RECORDS FOR PROCESSING.
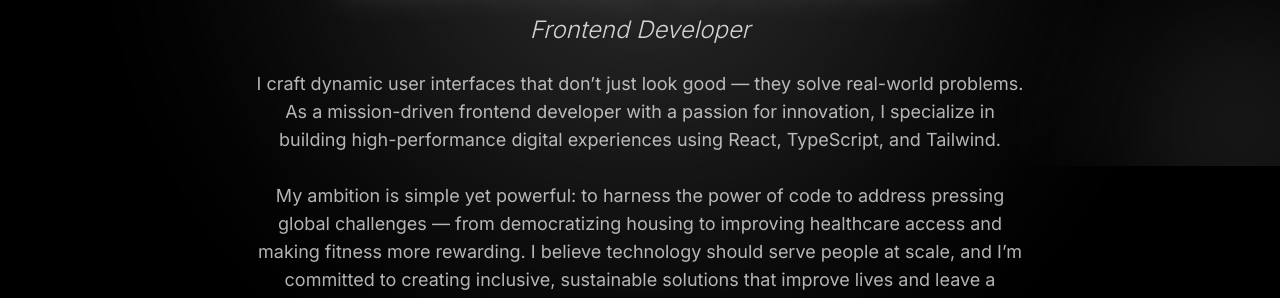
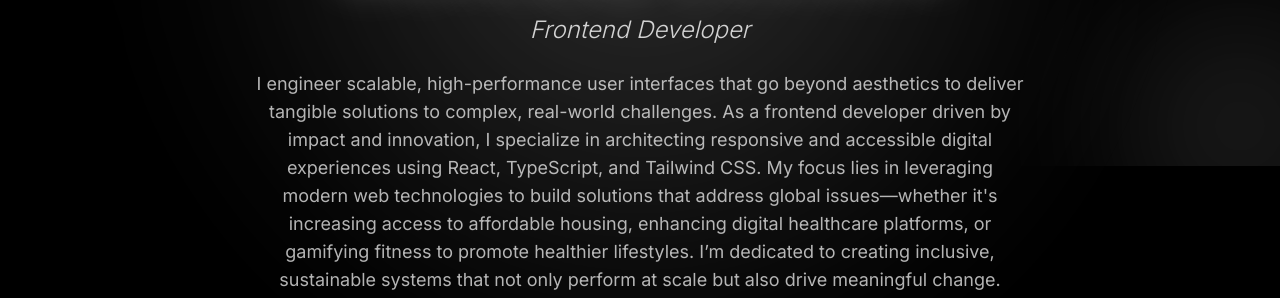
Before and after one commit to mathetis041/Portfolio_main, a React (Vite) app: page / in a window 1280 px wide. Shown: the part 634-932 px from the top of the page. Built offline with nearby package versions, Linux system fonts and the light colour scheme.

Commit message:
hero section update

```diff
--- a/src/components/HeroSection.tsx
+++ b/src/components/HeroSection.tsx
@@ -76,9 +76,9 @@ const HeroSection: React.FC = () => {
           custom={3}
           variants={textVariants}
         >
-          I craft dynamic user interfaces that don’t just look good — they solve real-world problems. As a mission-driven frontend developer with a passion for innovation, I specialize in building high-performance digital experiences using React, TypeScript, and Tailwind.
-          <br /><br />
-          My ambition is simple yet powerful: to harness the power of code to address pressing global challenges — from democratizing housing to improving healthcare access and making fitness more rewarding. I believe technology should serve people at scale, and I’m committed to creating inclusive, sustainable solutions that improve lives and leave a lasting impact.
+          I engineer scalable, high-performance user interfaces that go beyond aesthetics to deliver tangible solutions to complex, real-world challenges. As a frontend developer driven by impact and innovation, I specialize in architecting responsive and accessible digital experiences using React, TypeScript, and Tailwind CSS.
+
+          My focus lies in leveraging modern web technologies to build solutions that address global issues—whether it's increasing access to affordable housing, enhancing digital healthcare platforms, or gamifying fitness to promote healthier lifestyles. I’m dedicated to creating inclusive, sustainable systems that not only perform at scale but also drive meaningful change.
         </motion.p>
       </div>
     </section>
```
--
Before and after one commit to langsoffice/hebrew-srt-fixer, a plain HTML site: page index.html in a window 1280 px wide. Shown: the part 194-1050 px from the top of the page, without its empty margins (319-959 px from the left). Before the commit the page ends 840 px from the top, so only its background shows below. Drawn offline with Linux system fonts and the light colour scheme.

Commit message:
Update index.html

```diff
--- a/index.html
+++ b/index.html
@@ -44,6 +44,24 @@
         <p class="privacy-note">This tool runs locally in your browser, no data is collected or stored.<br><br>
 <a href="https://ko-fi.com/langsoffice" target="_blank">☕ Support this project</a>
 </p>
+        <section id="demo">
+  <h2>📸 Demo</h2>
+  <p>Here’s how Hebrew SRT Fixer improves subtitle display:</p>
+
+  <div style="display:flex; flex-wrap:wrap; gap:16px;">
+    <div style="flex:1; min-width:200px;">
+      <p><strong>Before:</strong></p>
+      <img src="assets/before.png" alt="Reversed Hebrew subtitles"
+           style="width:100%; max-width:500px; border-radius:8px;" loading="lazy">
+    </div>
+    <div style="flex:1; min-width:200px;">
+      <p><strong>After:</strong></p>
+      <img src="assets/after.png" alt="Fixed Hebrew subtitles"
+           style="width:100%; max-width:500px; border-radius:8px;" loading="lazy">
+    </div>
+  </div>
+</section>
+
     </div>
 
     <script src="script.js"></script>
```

YOUR GOAL.
Across the whole listing above, determine how many lines hold the word "strong". Only that number is wanted.

YOUR RESPONSE.
2